Navigating In A Changing World
A dilemma is defined as, “a situation in which a person has to choose between things that are all bad or unsatisfactory”1. I would guess most of you agree with me, the world seems to change at a faster rate than it once did, and when change is afoot it can seem there are no adequate solutions. Current affairs are continuing to normalize after a worldwide pandemic, rising inflationary rates, a war in Eastern Europe, and here at home a historical Supreme Court session where many decisions seem to have us more polarized as a country.
It is easy to convince ourselves, “We’ve never been here before.” However, if we look at our history, we can find moments where we really have been at a very similar place.
International and US markets have been volatile since the beginning of the year greatly due to the circumstances I previously mentioned. The S&P 500 index closed in Bear Market territory on June 13th which is a 20% drop from its high this year on January 3rd. We know there are many uncertainties, especially as it relates to inflation. Many comparisons are being made to the last such period in the late 1970’s and early 80’s. As a point of reference: In January of 1980 the S&P 500 index was at 110. Today the S&P closed at 3,845. The average annual return of the S&P 500 index from 1980 through May of this year was +8.23% with dividends reinvested, and +5.51% without dividends reinvested. The Consumer Price Index over the same period averaged 3.18%2.
As always there are no guarantees, and stocks do not usually move in lock step with inflation, but they do have a very good track record at keeping us ahead of inflation. This is why we own them.
Remember our definition of dilemma, and my statement of how when faced with one there seems to be no adequate solutions? We have been here before. Nothing has changed, because in the big picture, nothing ever changes. We are long term investors who own diversified portfolios of remarkable companies who have proven their ability to generate earnings which solidifies their ever increasing value. We, and your mutual fund managers, have used cash, or ultra short-term bonds, to purchase stocks (stock mutual funds or exchange traded funds) at incredible prices. This is setting us up to be poised to capture a likely healthy recovery, and be better prepared for our potential next season of growth. It also emphasizes if you have cash beyond your emergency savings (3-6 months of discretionary expenses), and your next six years income needs (or projects and purchases), now is a great time to put it to work.
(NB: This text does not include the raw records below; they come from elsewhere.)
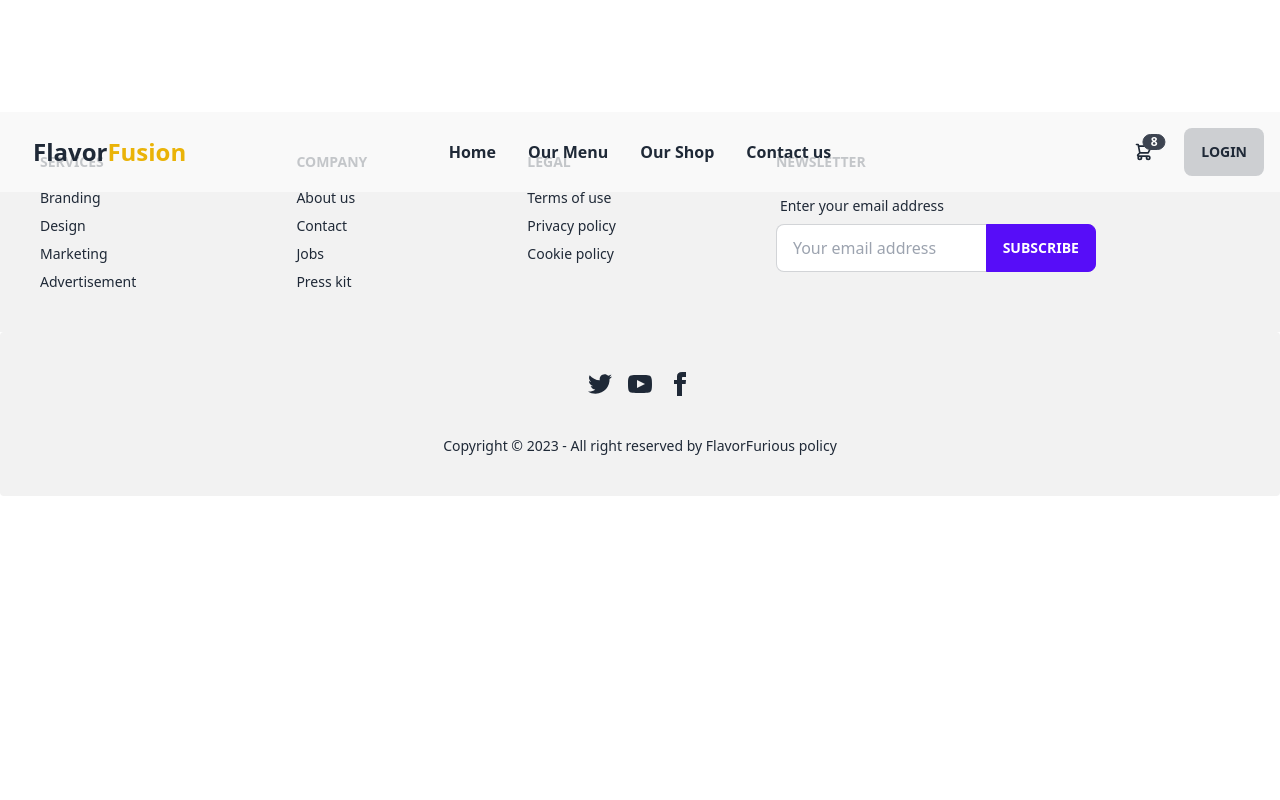
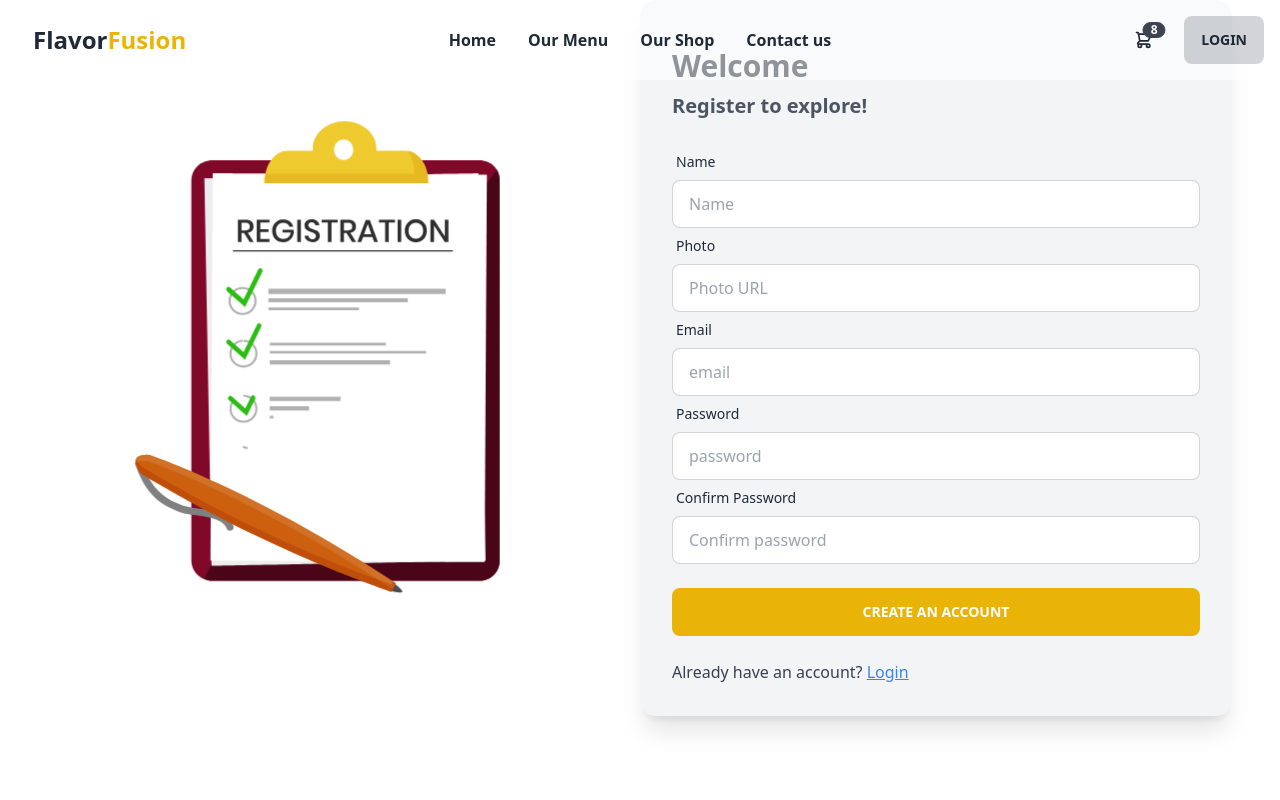
Before and after one commit to asifhossain3131/flavor-furious-client, a React (Vite) app: page /register in a window 1280 px wide. Shown: the top 800 px of the page. Built offline with nearby package versions, Linux system fonts and the light colour scheme; no server answers.

Commit message:
login done

```diff
--- a/src/pages/public/user/Login.jsx
+++ b/src/pages/public/user/Login.jsx
@@ -1,9 +1,72 @@
-import React from 'react';
+import React, { useContext, useState } from 'react';
+import Lottie from "lottie-react";
+import login from '../../../../public/78126-secure-login.json'
+import { useForm } from "react-hook-form";
+import { AuthContext } from '../../../providers/AuthProvider';
+import { Link } from 'react-router-dom';
 
 const Login = () => {
+    const{signIn}=useContext(AuthContext)
+    const { register, handleSubmit, watch, formState: { errors } } = useForm();
+    const[show,setShow]=useState(false)
+    const [error,setError]=useState('')
+    const[success,setSuccess]=useState('')
+    const randomNumber=Math.floor(1000+Math.random(10)*9000)
+
+    const handleLogin=data=>{
+      setError('')
+      setSuccess('')
+        signIn(data.email,data.password)
+        .then(res=>{
+          setSuccess('User created successfully')
+        })
+        .catch(error=>{
+          setError('Check your email or password')
+        })
+    }
+
     return (
-        <div className='bg-red-500'>
+        <div className='mx-12 flex flex-col lg:flex-row items-center justify-center'>
+           <div className='lg:w-1/2'>
+           <Lottie animationData={login} loop={true} />
+           </div>
 
+           <div className="card  lg:w-1/2 shadow-xl bg-gray-100">
+      <div className="card-body">
+       <div className='my-4 space-y-2'>
+        <h1 className='font-bold text-3xl'>Welcome again!</h1>
+        <p className='font-semibold text-gray-600 text-xl'>Login to continue!</p>
+       </div>
+    <form onSubmit={handleSubmit(handleLogin)}>
+    <div className="form-control">
+          <label className="label">
+            <span className="label-text">Email</span>
+          </label>
+          <input type="text" placeholder="email" {...register('email')} className="input input-bordered" required />
+        </div>
+        <div className="form-control">
+          <label className="label">
+            <span className="label-text">Password</span>
+          </label>
+          <input type={show? 'text' : 'password'} placeholder="password" {...register('password')} className="input input-bordered"  required/>
+        <div className='flex justify-between'>
+        <label className="label">
+            <span onClick={()=>setShow(!show)} className="label-text-alt cursor-pointer">{show? 'Hide password': 'Show passowrd'}</span>
+          </label>
+          <label className="label">
+            <a href="#" className="label-text-alt link link-hover">Forgot password?</a>
+          </label>
+        </div>
+        </div>
+        <span className='text-red-500'>{error}</span>
+        <span className='text-green-500'>{success}</span>
+        <div className="form-control mt-6">
+          <input type="submit" value="Login" className='btn border-none bg-yellow-500 hover:bg-yellow-400 font-semibold'/>
+        </div>
+    </form>
+    <span className='text-gray-700 mt-4'>Don't have an account? <Link to='/register' className='text-blue-500 underline'>Create an account</Link></span>
+      </div>
+    </div>
         </div>
     );
 };
--- a/src/pages/public/user/Register.jsx
+++ b/src/pages/public/user/Register.jsx
@@ -1,11 +1,142 @@
-import React from 'react';
+import React, { useContext, useState } from "react";
+import Lottie from "lottie-react";
+import { useForm } from "react-hook-form";
+import { AuthContext } from "../../../providers/AuthProvider";
+import registration from "../../../../public/112454-form-registration.json";
+import { Link } from "react-router-dom";
 
 const Register = () => {
-    return (
-        <div>
+  const { createUser } = useContext(AuthContext);
+  const {
+    register,
+    handleSubmit,
+    watch,
+    formState: { errors },
+  } = useForm();
+  const [error, setError] = useState("");
+  const [success, setSuccess] = useState("");
 
+  const handleRegister = (data) => {
+    console.log(data);
+  };
+
+  return (
+    <div className="mx-12 flex flex-col lg:flex-row items-center justify-center">
+      <div className="lg:w-1/2">
+        <Lottie animationData={registration} loop={true} />
+      </div>
+
+      <div className="card  lg:w-1/2 shadow-xl bg-gray-100">
+        <div className="card-body">
+          <div className="my-4 space-y-2">
+            <h1 className="font-bold text-3xl">Welcome</h1>
+            <p className="font-semibold text-gray-600 text-xl">
+              Register to explore!
+            </p>
+          </div>
+          <form onSubmit={handleSubmit(handleRegister)}>
+            <div className="form-control">
+              <label className="label">
+                <span className="label-text">Name</span>
+              </label>
+              <input
+                type="text"
+                placeholder="Name"
+                {...register("name")}
+                className="input input-bordered"
+                required
+              />
+            </div>
+            <div className="form-control">
+              <label className="label">
+                <span className="label-text">Photo</span>
+              </label>
+              <input
+                type="text"
+                placeholder="Photo URL"
+                {...register("photo")}
+                className="input input-bordered"
+                required
+              />
+            </div>
+            <div className="form-control">
+              <label className="label">
+                <span className="label-text">Email</span>
+              </label>
+              <input
+                type="email"
+                placeholder="email"
+                {...register("email")}
+                className="input input-bordered"
+                required
+              />
+            </div>
+            <div className="form-control">
+              <label className="label">
+                <span className="label-text">Password</span>
+              </label>
+              <input
+                onChange={() => handlePassCheck(e)}
+                type="password"
+                placeholder="password"
+                {...register("password", {
+                  required: true,
+                  minLength: 6,
+                  maxLength: 20,
+                  pattern: /(?=.*[A-Z])(?=.*[!@#$&*])(?=.*[0-9])(?=.*[a-z])/,
+                })}
+                className="input input-bordered"
+              />
+              {errors.password?.type === "required" && (
+                <p className="text-red-600">Password is required</p>
+              )}
+              {errors.password?.type === "minLength" && (
+                <p className="text-red-600">Password must be 6 characters</p>
+              )}
+              {errors.password?.type === "maxLength" && (
+                <p className="text-red-600">
+                  Password must be less than 20 characters
+                </p>
+              )}
+              {errors.password?.type === "pattern" && (
+                <p className="text-red-600">
+                  Password must have one Uppercase one lower case, one number
+                  and one special character.
+                </p>
+              )}
+            </div>
+            <div className="form-control">
+              <label className="label">
+                <span className="label-text">Confirm Password</span>
+              </label>
+              <input
+                type="password"
+                placeholder="Confirm password"
+                {...register("confirm")}
+                className="input input-bordered"
+                required
+              />
+            </div>
+            <span className="text-red-500">{error}</span>
+            <span className="text-green-500">{success}</span>
+            <div className="form-control mt-6">
+              <input
+                type="submit"
+                value="Create an account"
+                className="btn border-none bg-yellow-500 hover:bg-yellow-400 font-semibold"
+              />
+            </div>
+          </form>
+          <span className="text-gray-700 mt-4">
+            Already have an account?{" "}
+            <Link to="/login" className="text-blue-500 underline">
+              Login
+            </Link>
+          </span>
         </div>
-    );
+      </div>
+    </div>
+  );
 };
 
 export default Register;
--- a/src/pages/shared/header/Header.jsx
+++ b/src/pages/shared/header/Header.jsx
@@ -14,7 +14,7 @@ const Header = () => {
     const location=useLocation()
     return (
         <>
-            <div className={`navbar bg-white bg-opacity-50  p-4 ${location.pathname.includes('login' || 'register') || 'fixed z-20'}`}>
+            <div className={`navbar bg-white bg-opacity-50  p-4 ${location.pathname.includes('login') || 'fixed z-20'}`}>
   <div className="navbar-start">
     <div className="dropdown">
       <label tabIndex={0} className="btn btn-ghost lg:hidden">
--- a/src/providers/AuthProvider.jsx
+++ b/src/providers/AuthProvider.jsx
@@ -27,7 +27,7 @@ const AuthProvider = ({children}) => {
         })
     }
 
-    const login=(email,password)=>{
+    const signIn=(email,password)=>{
         setLoading(true)
         return signInWithEmailAndPassword(auth,email,password)
     }
@@ -62,7 +62,7 @@ user,
 loading,
 createUser,
 profileUpdate,
-login,
+signIn,
 googleLogin,
 gitLogin,
 logOut,
```
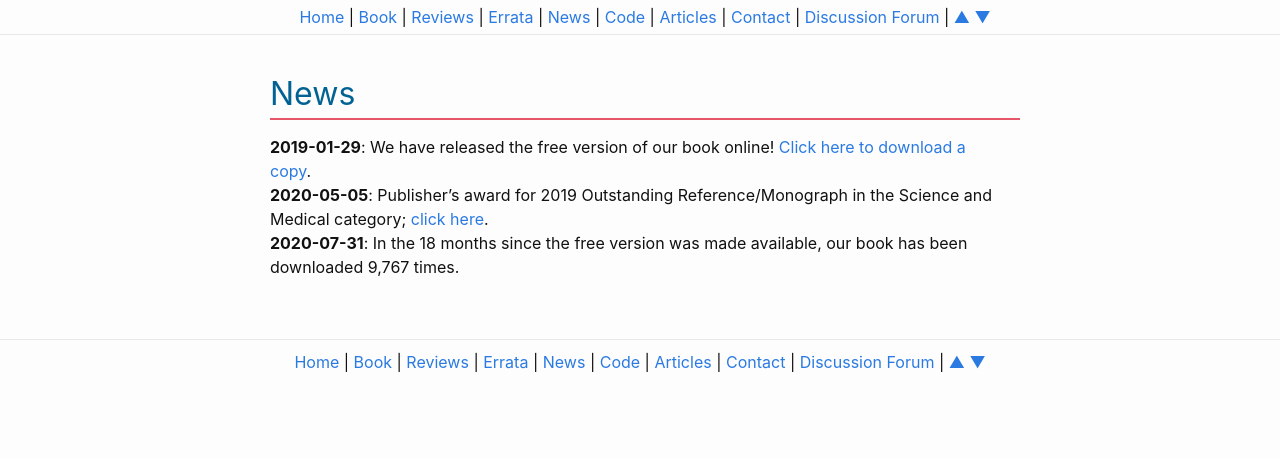
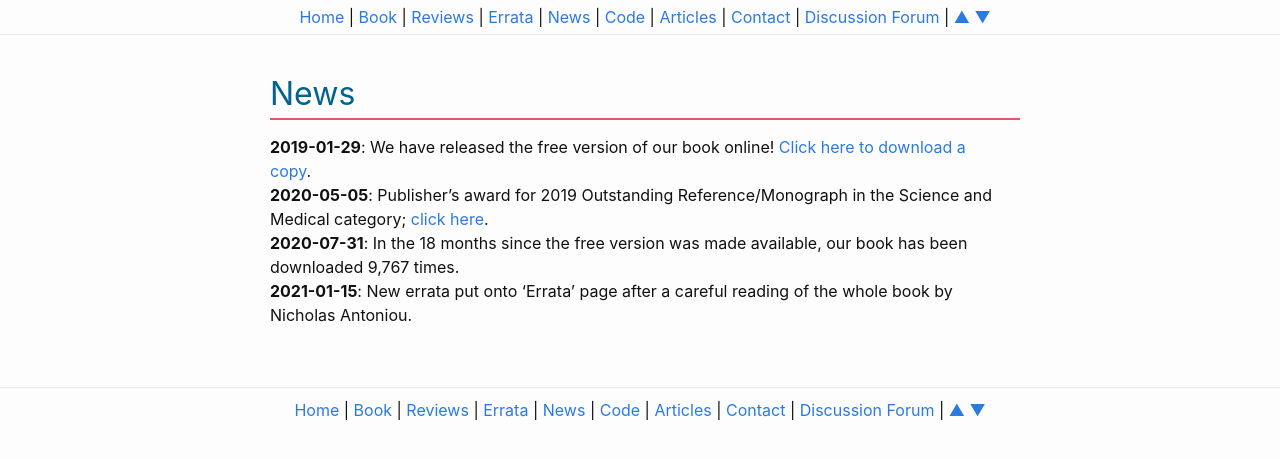
Before and after one commit to andrewzm/STRbook, a Jekyll site: the page built from docs/news.md, in a window 1280 px wide. Shown: the top 459 px of the page. Built offline with Jekyll 4.4.1, drawn with Linux system fonts in a browser that asks for light colours.

Commit message:
Update news.md

```diff
--- a/docs/news.md
+++ b/docs/news.md
@@ -5,3 +5,4 @@ title: News
 **2019-01-29**: We have released the free version of our book online! [Click here to download a copy](https://spacetimewithr.org/download).
 **2020-05-05**: Publisher's award for 2019 Outstanding Reference/Monograph in the Science and Medical category; [click here](https://niasra.uow.edu.au/news/index.html#spbookaward).
 **2020-07-31**: In the 18 months since the free version was made available, our book has been downloaded 9,767 times.
+**2021-01-15**: New errata put onto 'Errata' page after a careful reading of the whole book by Nicholas Antoniou.
```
We continually evaluate your personal financial and investment strategy, not responding to current events, but to stay true to the course we have charted together with you. Yes, we know there is an urge to surrender to the emotions of the moment, but our job is to keep pointing back to stay on course with your current approach. Nothing has changed: create a plan, fight inflation with stocks, and fight volatility with a proper amount of bonds and cash.
This too shall pass. Please let us know how we can talk and walk with you at any time!